This is one of those instances when I will admit, openly and honestly, to being out of touch with American public opinion.
Monday, the Gallup Organization released its latest update on the death penalty, and it showed what I suppose those of you in the majority already know: Support for capital punishment remains strong.
Yes, even when states such as Illinois and Maryland have imposed moratoriums on executions, even when judges in Pennsylvania and lawmakers in New Jersey think the current system is flawed, Americans seem to have few qualms about using this final form of punishment.
In the Gallup poll, 74 percent favored the death penalty for a person convicted of murder -- a proportion that hasn't been that high in eight years.
Gallup reports that this is despite the belief among most respondents that innocent people have been put to death in the last five years.
This is something I cannot pretend to analyze or explain. We acknowledge innocent people are on death row, we acknowledge that sometimes they are killed for crimes they did not commit -- yet we believe that this is an acceptable byproduct of a punishment that, far as anyone knows, has little deterrent value. Perhaps we believe it's justified as the collateral damage in a war without end.
With numbers as overwhelming as these, and with an increasing majority of Americans believing that the death penalty is applied fairly, I suspect that most views are fixed on the matter. Polls tell us that supporters tend to be ideologically conservative, Republican and less well educated than opponents.
Make of that what you will.
But I tell the story of John Thompson in the hope -- vain though it may be -- that someone will have a second thought. A realization that the system is only human, and human beings are flawed, which is why we should rarely, or never, assume to decide who should live and who should die.
Thompson was only weeks away from execution in New Orleans in 1999 when two Philadelphia lawyers, working pro bono, helped save his life. Thompson had been convicted of murdering a prominent hotel executive in 1984, and was sentenced to death because of a previous robbery conviction. He insisted all along that he was innocent of both charges.
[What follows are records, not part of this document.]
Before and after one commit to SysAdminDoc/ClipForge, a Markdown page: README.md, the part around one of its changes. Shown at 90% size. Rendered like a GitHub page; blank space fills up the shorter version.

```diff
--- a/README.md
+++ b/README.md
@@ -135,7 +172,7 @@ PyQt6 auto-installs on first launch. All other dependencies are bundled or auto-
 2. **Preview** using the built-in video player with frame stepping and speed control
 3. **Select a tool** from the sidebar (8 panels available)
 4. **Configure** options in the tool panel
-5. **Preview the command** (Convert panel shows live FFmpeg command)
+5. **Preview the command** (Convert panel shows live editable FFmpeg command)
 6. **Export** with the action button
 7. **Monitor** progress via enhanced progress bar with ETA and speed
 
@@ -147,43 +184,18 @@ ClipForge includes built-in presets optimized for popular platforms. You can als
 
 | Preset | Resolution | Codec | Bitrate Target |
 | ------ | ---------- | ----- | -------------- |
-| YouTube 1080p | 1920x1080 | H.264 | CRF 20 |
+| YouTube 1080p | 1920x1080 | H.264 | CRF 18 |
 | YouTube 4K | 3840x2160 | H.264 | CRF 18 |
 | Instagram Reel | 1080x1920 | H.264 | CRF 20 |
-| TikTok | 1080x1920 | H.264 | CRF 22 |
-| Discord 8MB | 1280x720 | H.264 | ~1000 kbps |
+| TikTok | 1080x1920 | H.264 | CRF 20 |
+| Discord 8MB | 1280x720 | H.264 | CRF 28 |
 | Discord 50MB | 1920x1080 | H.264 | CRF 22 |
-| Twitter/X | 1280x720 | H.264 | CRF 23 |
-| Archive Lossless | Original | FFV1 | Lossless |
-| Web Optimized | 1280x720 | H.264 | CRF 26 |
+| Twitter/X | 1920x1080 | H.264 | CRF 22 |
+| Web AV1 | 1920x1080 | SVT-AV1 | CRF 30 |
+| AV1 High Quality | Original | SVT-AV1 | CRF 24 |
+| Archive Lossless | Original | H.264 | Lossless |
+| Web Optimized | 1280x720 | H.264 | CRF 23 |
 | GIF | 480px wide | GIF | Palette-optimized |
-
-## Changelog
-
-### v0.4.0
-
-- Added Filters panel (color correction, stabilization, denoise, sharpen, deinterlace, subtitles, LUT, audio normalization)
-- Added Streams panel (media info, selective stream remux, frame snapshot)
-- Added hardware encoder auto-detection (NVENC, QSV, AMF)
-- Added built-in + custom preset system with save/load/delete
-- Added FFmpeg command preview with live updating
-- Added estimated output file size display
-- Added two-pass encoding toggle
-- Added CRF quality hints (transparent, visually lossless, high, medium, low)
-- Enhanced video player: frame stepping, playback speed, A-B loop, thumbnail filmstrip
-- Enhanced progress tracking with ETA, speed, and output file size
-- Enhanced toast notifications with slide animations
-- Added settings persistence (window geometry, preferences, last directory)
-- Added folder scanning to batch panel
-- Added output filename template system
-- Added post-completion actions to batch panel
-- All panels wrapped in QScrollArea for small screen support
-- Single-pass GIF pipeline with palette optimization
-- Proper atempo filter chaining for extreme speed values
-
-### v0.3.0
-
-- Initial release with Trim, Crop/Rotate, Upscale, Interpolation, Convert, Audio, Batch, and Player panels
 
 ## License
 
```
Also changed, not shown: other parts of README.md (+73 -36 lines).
He was young and black, a small-time drug dealer in a Southern state, so naturally his punishment was severe. (A disproportionate number of death row inmates are black males, and the South leads the way on executions.) Just one happy, last-minute glitch: A dogged defense investigator discovered that a key piece of evidence was deliberately withheld from Thompson's robbery trial -- evidence that cleared him of that charge and prompted a judge to throw out the death sentence.
There was also a deathbed confession and the abrupt resignation of a rising star in the district attorney's office. Who needs reality TV when reality is so much more dramatic?
Last year, faced with life without parole but still proclaiming his innocence, Thompson was granted a new murder trial after his lawyers found witnesses who had never testified before a jury. Then on May 9, after less than an hour of deliberation, a New Orleans court found him innocent of murder.
Eighteen years in jail and two false convictions is torture enough. But what if that man had been put to death?
The Gallup Poll found that most respondents believed that only rarely are innocent people wrongly executed. Pray tell, what is rare? And how can we possibly know? How many poor folks are languishing on death row because they weren't lucky enough to catch the attention of a couple of big-city lawyers?
I'll never understand why Americans can remain so blase about the state-sanctioned killing of innocent people. But this is one time I don't mind being in the minority.